School mental health assessment

Why psychological tests in school

Psychology involves the art and science of understanding human behavior. Psychometric analysis enables assessment of conduct of the child at school. It also includes intellectual functions like intelligence, memory, focus and attention span. By assessing cognitive functions, we aim to understand the dynamics and the mechanics of the mind, which if improper may sometimes lead to abnormal attitudes and dysfunctional behavior. All these factors influence the child’s performance for the better or worse. When we know what is going wrong, we have a better direction to set it right. The tests results make it easier for children, parents, and the school staff to take the appropriate steps towards correction of the problem to prevent an ill impact on the child’s curricular as well as extracurricular performance.

Why psychological assessments?

An eye or ear check is deemed important in order to ensure optimum vision and hearing so that the child can pay attention in the class and excel in his/her studies. Likewise, assessing the intellectual abilities, filtering emotional problems, anxiety, phobias, aggression, depression and specific learning disabilities; is imperative to assure that the child is psychologically equipped to focus on studies and excel in life (that is the aim of education after all). Identification of the problem is the first step towards correcting it. Children are poor with expression. Teachers are receptive to the emotional needs of children; however with their heavy workload, an occasional poor performance on account of emotional indicators may pass their eye.

The Vicious Cycle

All psychological problems can affect the child’s learning and performance in a significant manner at every stage. Aggression and hyperactivity hamper academic progress by disallowing the child to focus so do inferiority complex and low self-esteem. At the same time, the poor performance lowers their confidence, diminishes morale and self-esteem, which further deteriorates their condition, forming a vicious cycle. Unless there is an understanding of this evil cascade, the child continues to silently suffer. Children need to have their unspoken voice heard.

How Schools can contribute

Promotion of psychological wellness in schools seems to have its constraints: time, availability of resources, costs, implementation, and manpower. However when feasible options are available, the benefits usually outweigh the costs. An accurate diagnosis of the child’s problem can point to appropriate management and utilization of all the available resources to offer the best care. MINDFRAMES offers simple, affordable and reliable screening instruments that can assist schools in detecting problems that can stem up in school children at their vulnerable age, and influence their overall progress negatively. These can be managed with therapeutic modalities before the situation gets out of hand.

Techniques adopted

Innovative strategies and novel methods can be used to understand the mind-set of children sensitively.

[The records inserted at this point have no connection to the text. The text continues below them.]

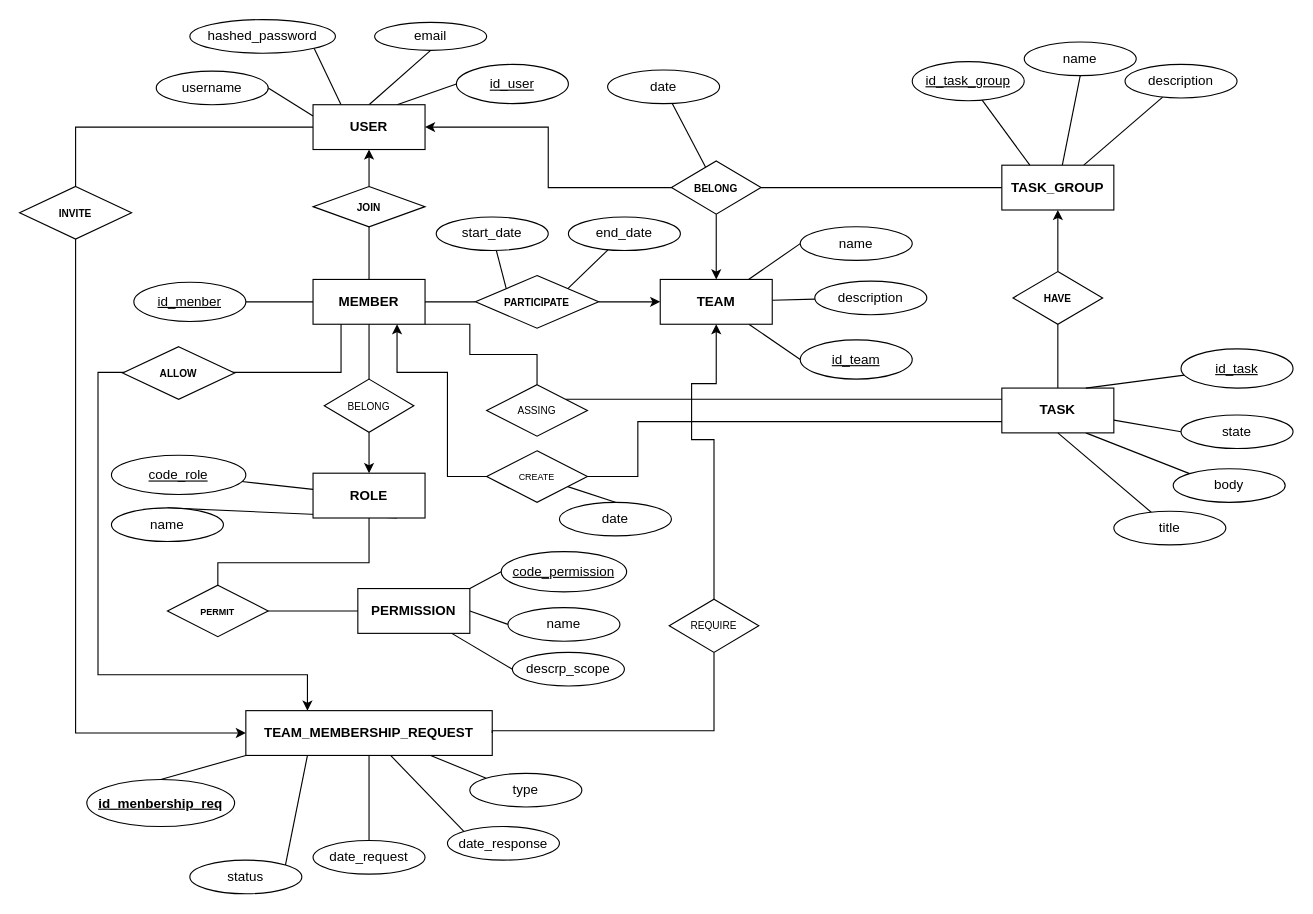
This is page "entity_relationship" (2 of 3) of docs/todo_app.drawio from XhuaSpy/task_system_for_teams, a draw.io file, before an edit. Source tidied: cells renumbered, new cells numbered last; positions are measured from the earlier drawing's top-left corner, leaving out a move shared by most shapes. Both pictures are drawn from the tidied source at 112%, with x=0, y=0 at pixel (19, 19).
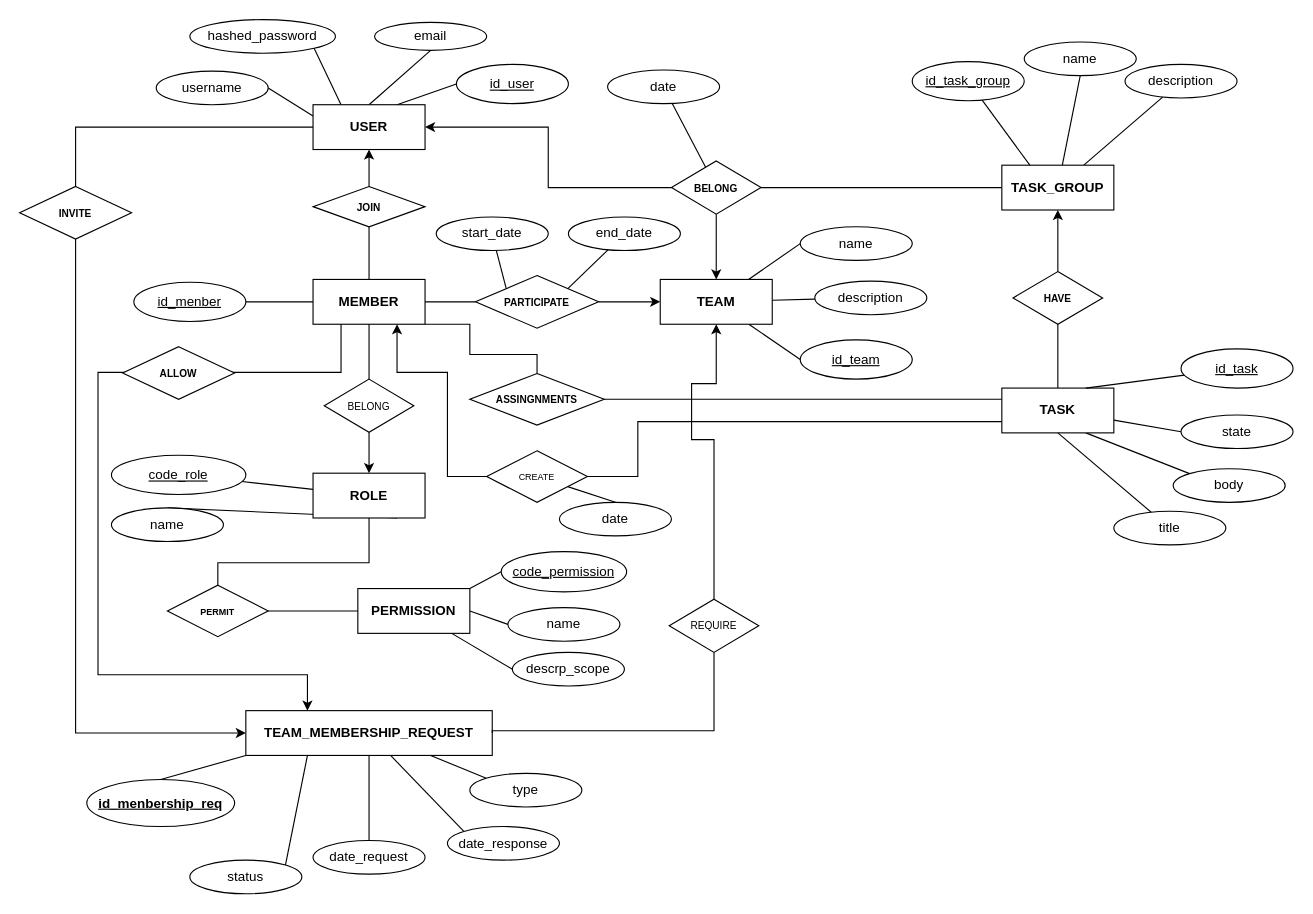
The same page after the edit.

Commit message (it also covers changes not shown here):
fix(docs): new name of table assing to assignments

The edit, as a diff of the source:
```diff
@@
-    <mxCell id="53" value="&lt;font style=&quot;font-size: 9px;&quot;&gt;ASSING&lt;/font&gt;" style="shape=rhombus;perimeter=rhombusPerimeter;whiteSpace=wrap;html=1;align=center;" parent="1" vertex="1">
-      <mxGeometry x="417" y="326" width="90" height="46" as="geometry" />
+    <mxCell id="53" value="&lt;span style=&quot;font-weight: 700;&quot;&gt;&lt;font style=&quot;font-size: 9px;&quot;&gt;ASSINGNMENTS&lt;/font&gt;&lt;/span&gt;" style="shape=rhombus;perimeter=rhombusPerimeter;whiteSpace=wrap;html=1;align=center;" parent="1" vertex="1">
+      <mxGeometry x="402" y="316" width="120" height="46" as="geometry" />
     </mxCell>
```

  • Paper and pencil tests in groups
  • Computer assisted test measures
  • Detailed evaluation of schoolwork
  • Specific tests for specified cases
  • Assessment of parents’ behavior
  • Individual consultation if needed

Test goals

Tests assess different dimensions of personality and intellect and offer vital information about the child

  • Developmental screening tools
  • Children’s personality profiles
  • Depression measurement tools
  • Multiple anxiety questionnaires
  • Intelligence Quotient (IQ) tests
  • Study Skills measurement tools
  • Aptitude assessment batteries
  • Assertiveness screening tests
  • Students interest inventories
  • Stress and burnout vulnerability
  • ADHD screeners and quantifiers
  • Autism screeners and quantifiers
  • Aggression measurement tools
  • Temperament measurement tests

Need to test

Assessment is a guide to action.

  • Children want to express but can’t
  • They want to reach out to people
  • They are honest with the testing
  • The tests share valuable findings
  • Schools can take corrective steps
  • Specific intervention is possible